WHAT THE EXERCISE ASKS :: Filter the records down to the lines that hold the word "Your", and copy each of those lines.

THE INPUT ::
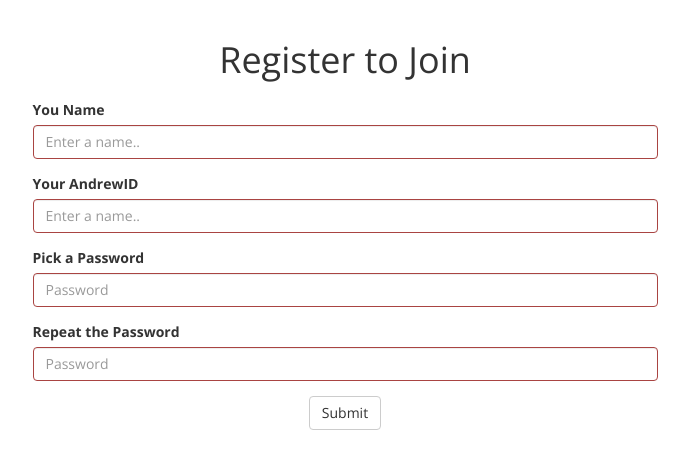
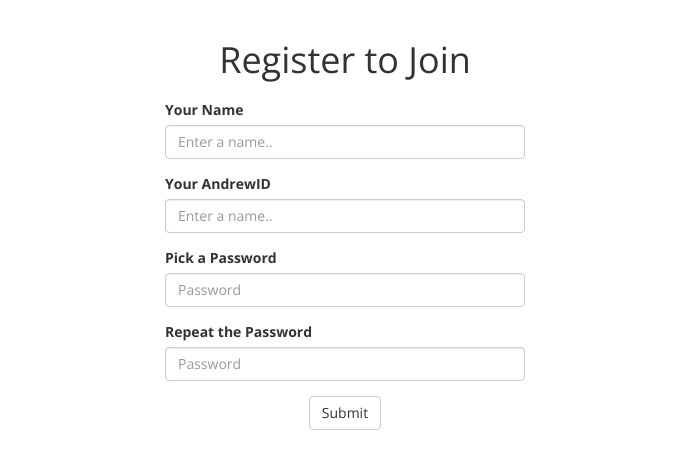
Before and after one commit to kevinzhe/puzzlehunt-112, a Django app: page /register in a window 1280 px wide. Shown: the part 52-521 px from the top of the page, without its empty margins (295-984 px from the left). Run offline with Django 3.2, Linux system fonts and the light colour scheme; some libraries are stand-ins or nearby versions.

Commit message:
Prettify registration page

```diff
--- a/puzzlehunt_112_f15/puzzlehunt/templates/puzzlehunt/register.html
+++ b/puzzlehunt_112_f15/puzzlehunt/templates/puzzlehunt/register.html
@@ -4,29 +4,30 @@
 {% block css %}{% endblock %}
 
 {% block body %}
+<div class="container">
   <div class="row">
-    <div class="col-xs-10 col-md-8 col-lg-6 col-xs-offset-1 col-md-offset-2 col-lg-offset-3">
+    <div class="col-sm-6 col-sm-offset-3 col-lg-4 col-lg-offset-4">
       <div class="text-center">
         <h1>Register to Join</h1>
       </div>
-      <div class="text-center form-error-text">
+      <div class="text-center">
         <h3>{{error_msg}}</h3>
       </div>
       <form method="POST" action="/register">
         {% csrf_token %}
-        <div class="form-group {% if not name %}has-error{% endif %}">
-          <label>You Name</label>
+        <div class="form-group">
+          <label>Your Name</label>
           <input name="name" value="{{name}}" type="text" class="form-control" placeholder="Enter a name..">
         </div>
-        <div class="form-group {% if not andrew %}has-error{% endif %}">
+        <div class="form-group">
           <label>Your AndrewID</label>
           <input name="andrewID" value="{{andrew}}"type="text" class="form-control" placeholder="Enter a name..">
         </div>
-        <div class="form-group {% if not pw1 %}has-error{% endif %}">
+        <div class="form-group">
           <label for="exampleInputPassword1">Pick a Password</label>
           <input name="pw1" value="{{pw1}}" type="password" class="form-control" id="exampleInputPassword1" placeholder="Password">
         </div>
-        <div class="form-group {% if not pw2 %}has-error{% endif %}">
+        <div class="form-group">
           <label for="exampleInputPassword2">Repeat the Password</label>
           <input name="pw2" value="{{pw2}}"type="password" class="form-control" id="exampleInputPassword2" placeholder="Password">
         </div>
@@ -35,6 +36,7 @@
       </form>
     </div>
   </div>
+</div>
 {% endblock %}
 
 {% block js %}{% endblock %}
```
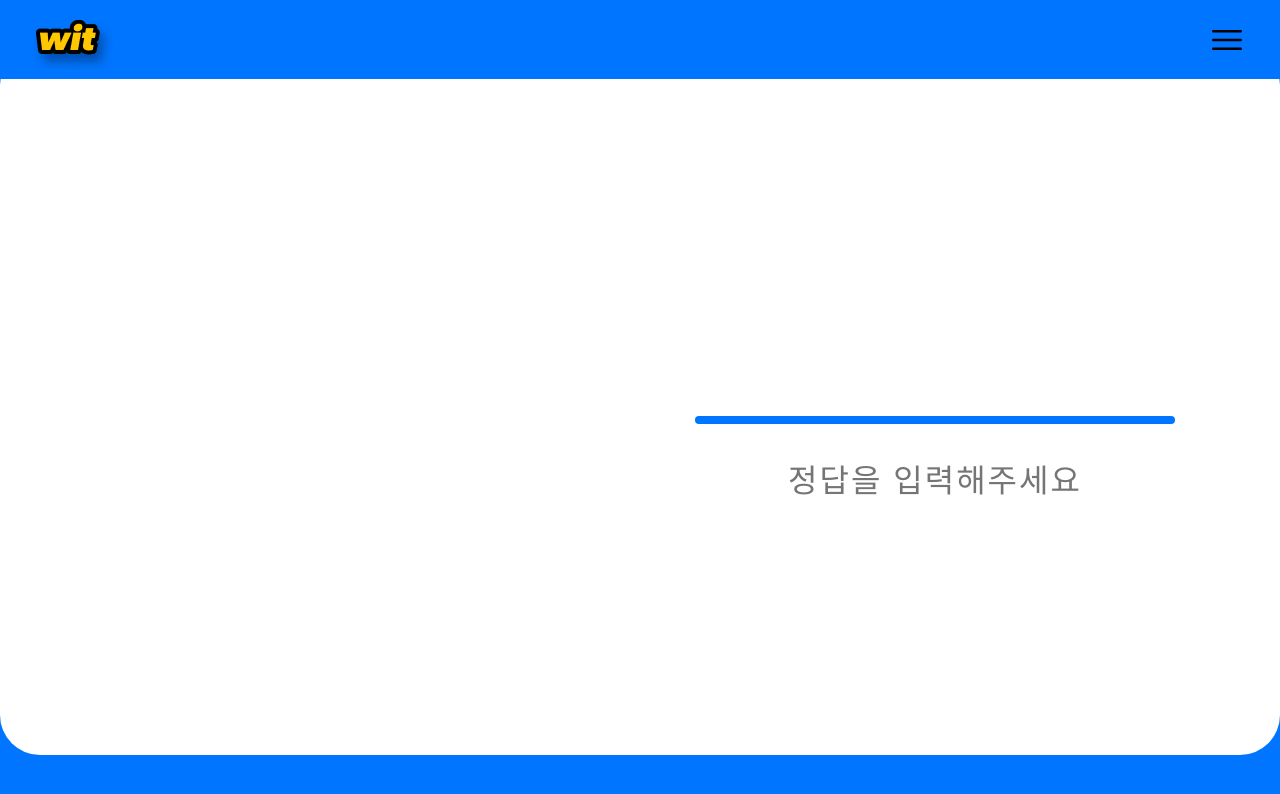
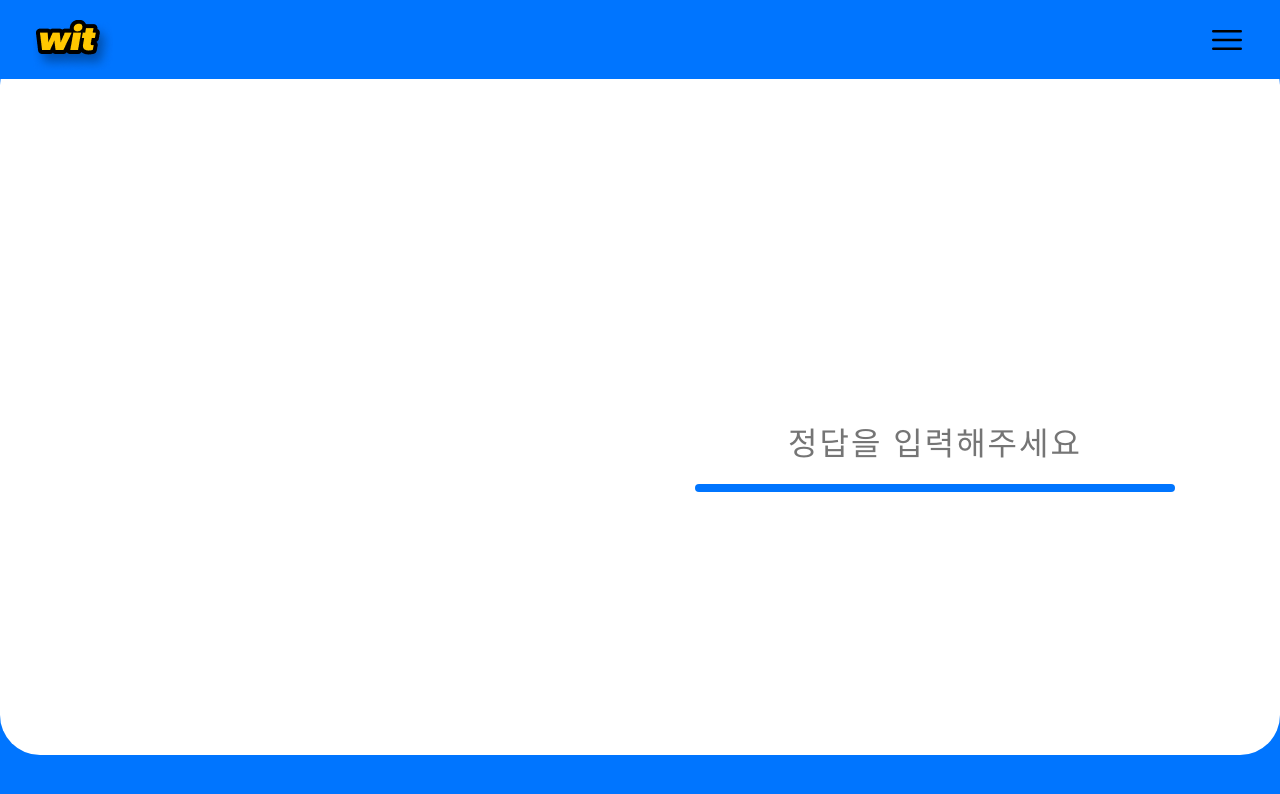
Before and after one commit to mini-project02/wit, a website with bundled scripts: page wit/src/quiz/quiz.html in a window 1280 px wide. Built offline with nearby package versions, Linux system fonts and the light colour scheme.

Commit message:
refactor: timer 바 위치 변경

```diff
--- a/wit/src/quiz/quiz.html
+++ b/wit/src/quiz/quiz.html
@@ -34,9 +34,6 @@
         <div class="right-section">
           <div class="hp-field"></div>
           <div class="quiz-answer"></div>
-          <div class="quiz-timer">
-            <div class="current-timer"></div>
-          </div>
           <form class="quiz-form">
             <input
               type="text"
@@ -45,6 +42,9 @@
               autofocus
             />
           </form>
+          <div class="quiz-timer">
+            <div class="current-timer"></div>
+          </div>
         </div>
       </div>
     </div>
--- a/wit/src/quiz/styles.css
+++ b/wit/src/quiz/styles.css
@@ -127,7 +127,7 @@ body {
   width: 480px;
   height: 8px;
   border-radius: 40px;
-  margin-bottom: 38px;
+  margin-top: 20px;
 }
 
 .quiz-timer .current-timer {
```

RESPONSE ::
+          <label>Your Name</label>
           <label>Your AndrewID</label>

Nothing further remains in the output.